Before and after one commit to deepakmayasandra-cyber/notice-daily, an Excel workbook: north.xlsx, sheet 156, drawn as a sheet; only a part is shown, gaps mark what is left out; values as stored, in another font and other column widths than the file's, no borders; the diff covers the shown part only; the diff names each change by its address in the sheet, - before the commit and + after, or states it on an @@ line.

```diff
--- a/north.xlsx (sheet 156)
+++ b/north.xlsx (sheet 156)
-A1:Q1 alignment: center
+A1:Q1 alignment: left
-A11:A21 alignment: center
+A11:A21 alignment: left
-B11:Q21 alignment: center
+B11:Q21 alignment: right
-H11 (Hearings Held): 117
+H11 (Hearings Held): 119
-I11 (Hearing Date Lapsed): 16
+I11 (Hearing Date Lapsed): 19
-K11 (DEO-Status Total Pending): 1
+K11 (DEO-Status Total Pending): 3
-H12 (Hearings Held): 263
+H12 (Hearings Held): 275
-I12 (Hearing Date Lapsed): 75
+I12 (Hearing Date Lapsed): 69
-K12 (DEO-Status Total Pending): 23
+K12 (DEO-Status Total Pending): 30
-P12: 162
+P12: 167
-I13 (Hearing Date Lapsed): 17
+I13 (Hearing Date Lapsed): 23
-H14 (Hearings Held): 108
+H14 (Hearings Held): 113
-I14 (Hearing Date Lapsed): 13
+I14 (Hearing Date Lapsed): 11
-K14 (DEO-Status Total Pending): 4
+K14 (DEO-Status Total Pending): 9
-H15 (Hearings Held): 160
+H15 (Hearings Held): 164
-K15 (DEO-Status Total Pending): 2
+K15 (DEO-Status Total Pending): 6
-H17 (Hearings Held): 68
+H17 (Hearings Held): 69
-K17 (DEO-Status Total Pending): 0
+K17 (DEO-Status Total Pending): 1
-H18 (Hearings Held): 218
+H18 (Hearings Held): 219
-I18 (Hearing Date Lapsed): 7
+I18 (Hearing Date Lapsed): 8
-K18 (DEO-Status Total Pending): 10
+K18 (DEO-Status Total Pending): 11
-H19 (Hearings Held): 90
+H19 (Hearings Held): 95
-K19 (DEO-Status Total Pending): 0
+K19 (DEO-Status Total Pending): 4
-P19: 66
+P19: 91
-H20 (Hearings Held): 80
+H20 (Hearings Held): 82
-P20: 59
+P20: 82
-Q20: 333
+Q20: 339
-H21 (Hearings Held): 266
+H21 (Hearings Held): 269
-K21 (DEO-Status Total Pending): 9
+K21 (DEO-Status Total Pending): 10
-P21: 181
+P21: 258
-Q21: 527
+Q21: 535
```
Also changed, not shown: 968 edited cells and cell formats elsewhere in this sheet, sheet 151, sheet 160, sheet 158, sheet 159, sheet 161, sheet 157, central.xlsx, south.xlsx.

= What the task asks =
An exact copy of all the records above is the required answer.

= Written solution =
Before and after one commit to deepakmayasandra-cyber/notice-daily, an Excel workbook: north.xlsx, sheet 156, drawn as a sheet; only a part is shown, gaps mark what is left out; values as stored, in another font and other column widths than the file's, no borders; the diff covers the shown part only; the diff names each change by its address in the sheet, - before the commit and + after, or states it on an @@ line.

```diff
--- a/north.xlsx (sheet 156)
+++ b/north.xlsx (sheet 156)
-A1:Q1 alignment: center
+A1:Q1 alignment: left
-A11:A21 alignment: center
+A11:A21 alignment: left
-B11:Q21 alignment: center
+B11:Q21 alignment: right
-H11 (Hearings Held): 117
+H11 (Hearings Held): 119
-I11 (Hearing Date Lapsed): 16
+I11 (Hearing Date Lapsed): 19
-K11 (DEO-Status Total Pending): 1
+K11 (DEO-Status Total Pending): 3
-H12 (Hearings Held): 263
+H12 (Hearings Held): 275
-I12 (Hearing Date Lapsed): 75
+I12 (Hearing Date Lapsed): 69
-K12 (DEO-Status Total Pending): 23
+K12 (DEO-Status Total Pending): 30
-P12: 162
+P12: 167
-I13 (Hearing Date Lapsed): 17
+I13 (Hearing Date Lapsed): 23
-H14 (Hearings Held): 108
+H14 (Hearings Held): 113
-I14 (Hearing Date Lapsed): 13
+I14 (Hearing Date Lapsed): 11
-K14 (DEO-Status Total Pending): 4
+K14 (DEO-Status Total Pending): 9
-H15 (Hearings Held): 160
+H15 (Hearings Held): 164
-K15 (DEO-Status Total Pending): 2
+K15 (DEO-Status Total Pending): 6
-H17 (Hearings Held): 68
+H17 (Hearings Held): 69
-K17 (DEO-Status Total Pending): 0
+K17 (DEO-Status Total Pending): 1
-H18 (Hearings Held): 218
+H18 (Hearings Held): 219
-I18 (Hearing Date Lapsed): 7
+I18 (Hearing Date Lapsed): 8
-K18 (DEO-Status Total Pending): 10
+K18 (DEO-Status Total Pending): 11
-H19 (Hearings Held): 90
+H19 (Hearings Held): 95
-K19 (DEO-Status Total Pending): 0
+K19 (DEO-Status Total Pending): 4
-P19: 66
+P19: 91
-H20 (Hearings Held): 80
+H20 (Hearings Held): 82
-P20: 59
+P20: 82
-Q20: 333
+Q20: 339
-H21 (Hearings Held): 266
+H21 (Hearings Held): 269
-K21 (DEO-Status Total Pending): 9
+K21 (DEO-Status Total Pending): 10
-P21: 181
+P21: 258
-Q21: 527
+Q21: 535
```
Also changed, not shown: 968 edited cells and cell formats elsewhere in this sheet, sheet 151, sheet 160, sheet 158, sheet 159, sheet 161, sheet 157, central.xlsx, south.xlsx.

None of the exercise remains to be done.